Climate, war and capital are coalescing to create a tipping point for the reinsurance market

According to Howden’s Reinsurance Market Report, heightened volatility caused by various aspects of the current risk landscape has led the market to harden in several areas to a degree not seen since 2006.

With unexpected losses from Ukraine coming fast on the heels of COVID-19, and reported claims to date for the former only representing a fraction of ultimate loss projections, reinsurers’ exposure to loss aggregation in the modern risk landscape has contributed to the transitioning reinsurance cycle in 2022.

Climate, war and capital are coalescing to create a tipping point for the reinsurance market. Pressures are particularly acute in the property-catastrophe space, says Howden, where reduced capital inflows, rising inflation, and a succession of expensive climate change-related secondary peril losses have strengthened reinsurers’ resolve to demand higher returns.

The property-catastrophe market is currently in the eye of a price, risk, and supply chain storm.

The environment of excess capital that persisted for most of the last decade has been replaced by a capacity crunch and increased demand. Pricing and risk appetites are responding accordingly.

Nonetheless, capital providers’ price expectations have shifted in line with structural changes to the loss environment, meaning that 2023’s reinsurance renewal cycle is likely to see further pricing pressures, irrespective of whether the wind blows this year or not.

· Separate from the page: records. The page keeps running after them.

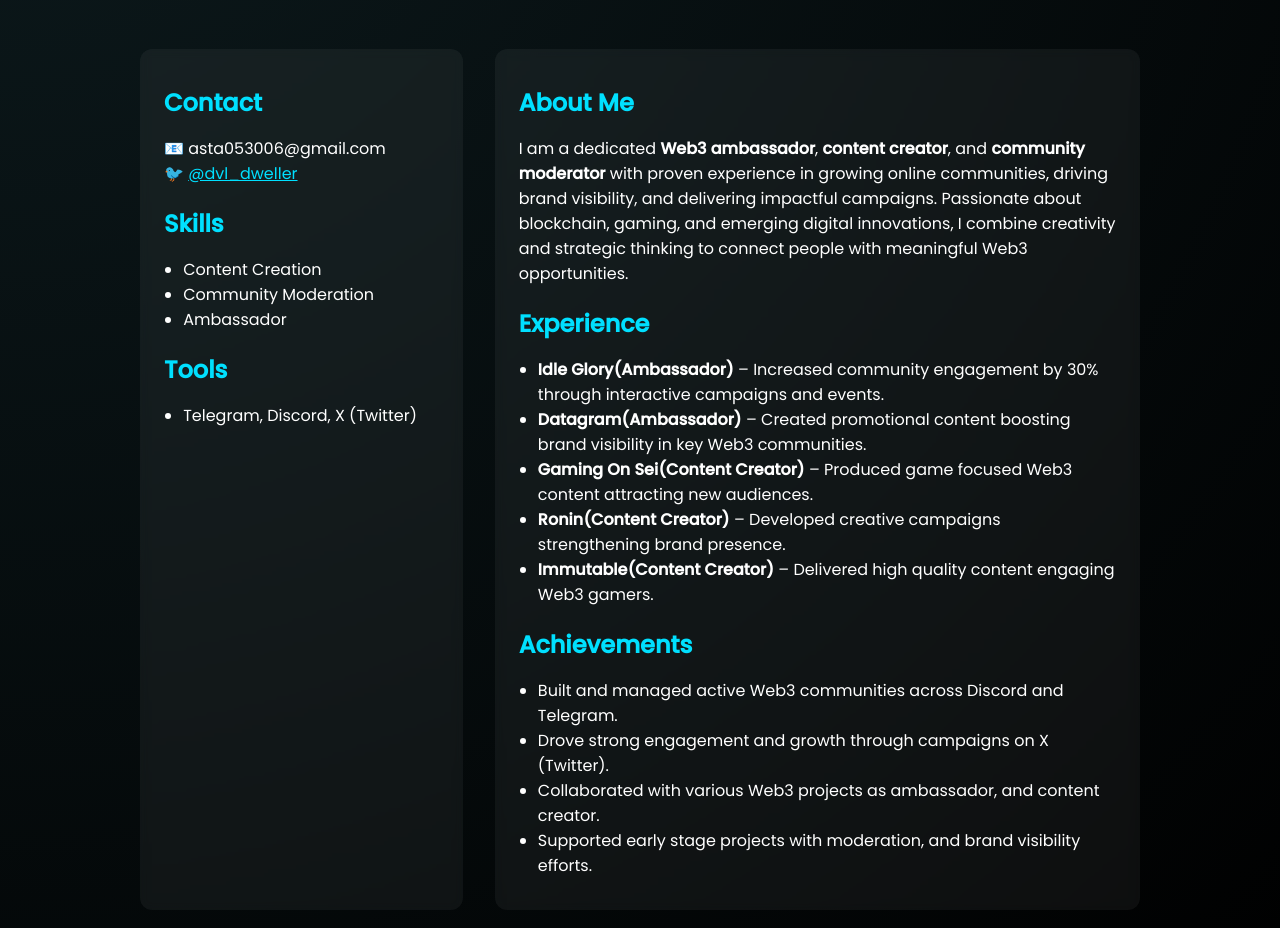
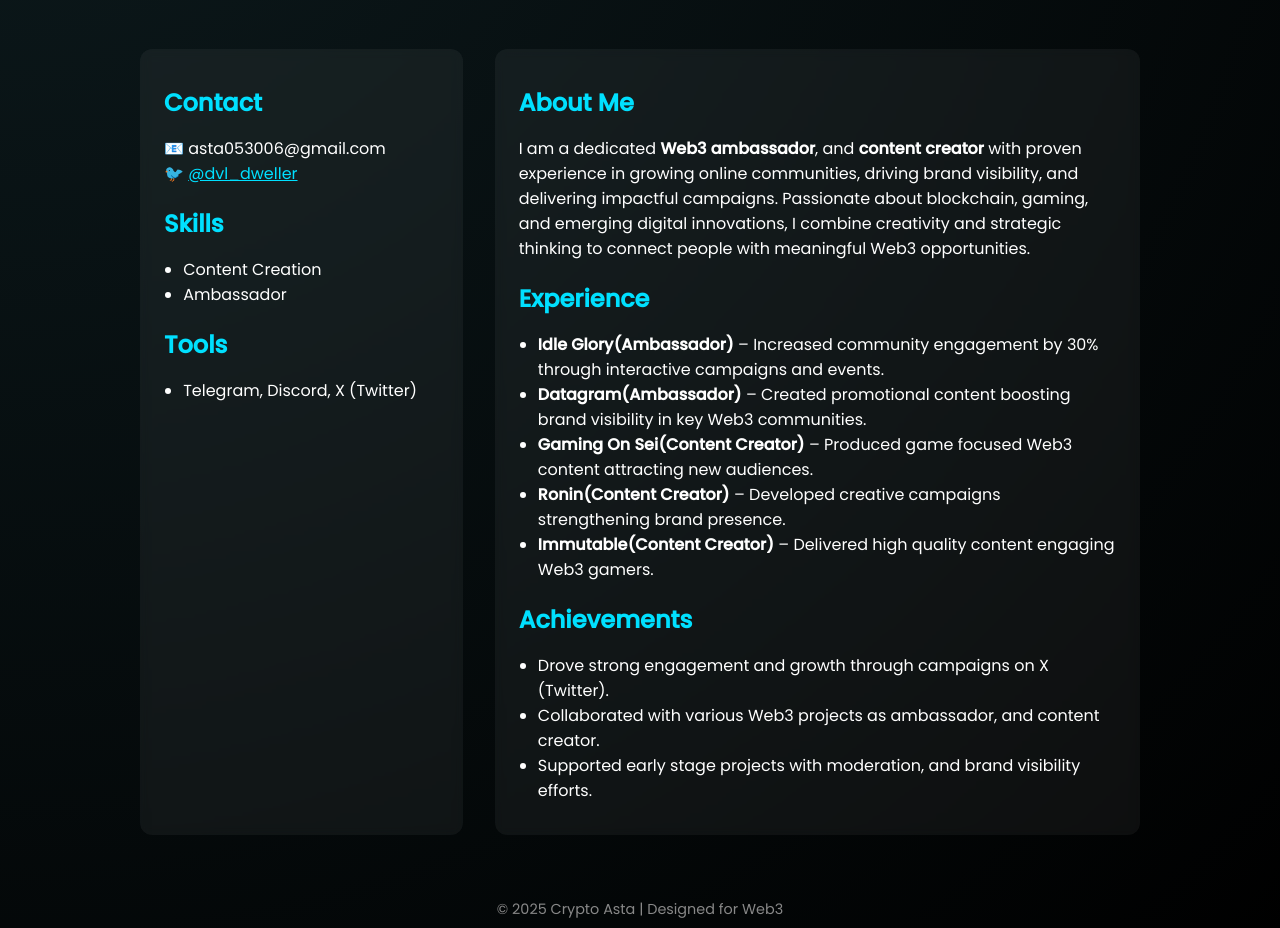
Before and after one commit to dvlDweller/w3_portfolio, a plain HTML site: page index.html in a window 1280 px wide. Shown: the part 360-1288 px from the top of the page. Drawn offline with Linux system fonts and the light colour scheme.

Commit message:
Update index.html

```diff
--- a/index.html
+++ b/index.html
@@ -93,7 +93,6 @@
             <h2>Skills</h2>
             <ul>
                 <li>Content Creation</li>
-                <li>Community Moderation</li>
                 <li>Ambassador</li>
             </ul>
             <h2>Tools</h2>
@@ -103,7 +102,7 @@
         </section>
         <section>
             <h2>About Me</h2>
-            <p>I am a dedicated <strong>Web3 ambassador</strong>, <strong>content creator</strong>, and <strong>community moderator</strong> with proven experience in growing online communities, driving brand visibility, and delivering impactful campaigns. Passionate about blockchain, gaming, and emerging digital innovations, I combine creativity and strategic thinking to connect people with meaningful Web3 opportunities.</p>
+            <p>I am a dedicated <strong>Web3 ambassador</strong>, and <strong>content creator</strong> with proven experience in growing online communities, driving brand visibility, and delivering impactful campaigns. Passionate about blockchain, gaming, and emerging digital innovations, I combine creativity and strategic thinking to connect people with meaningful Web3 opportunities.</p>
             <h2>Experience</h2>
             <ul>
                 <li><strong>Idle Glory(Ambassador)</strong> – Increased community engagement by 30% through interactive campaigns and events.</li>
@@ -114,7 +113,7 @@
             </ul>
             <h2>Achievements</h2>
             <ul>
-                <li>Built and managed active Web3 communities across Discord and Telegram.</li>
+
                 <li>Drove strong engagement and growth through campaigns on X (Twitter).</li>
                 <li>Collaborated with various Web3 projects as ambassador, and content creator.</li>
                 <li>Supported early stage projects with moderation, and brand visibility efforts.</li>
```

It adds that differentiated capital market expertise is just one area where intermediary advice can help cedents secure the best and most cost-effective coverage available in the current environment.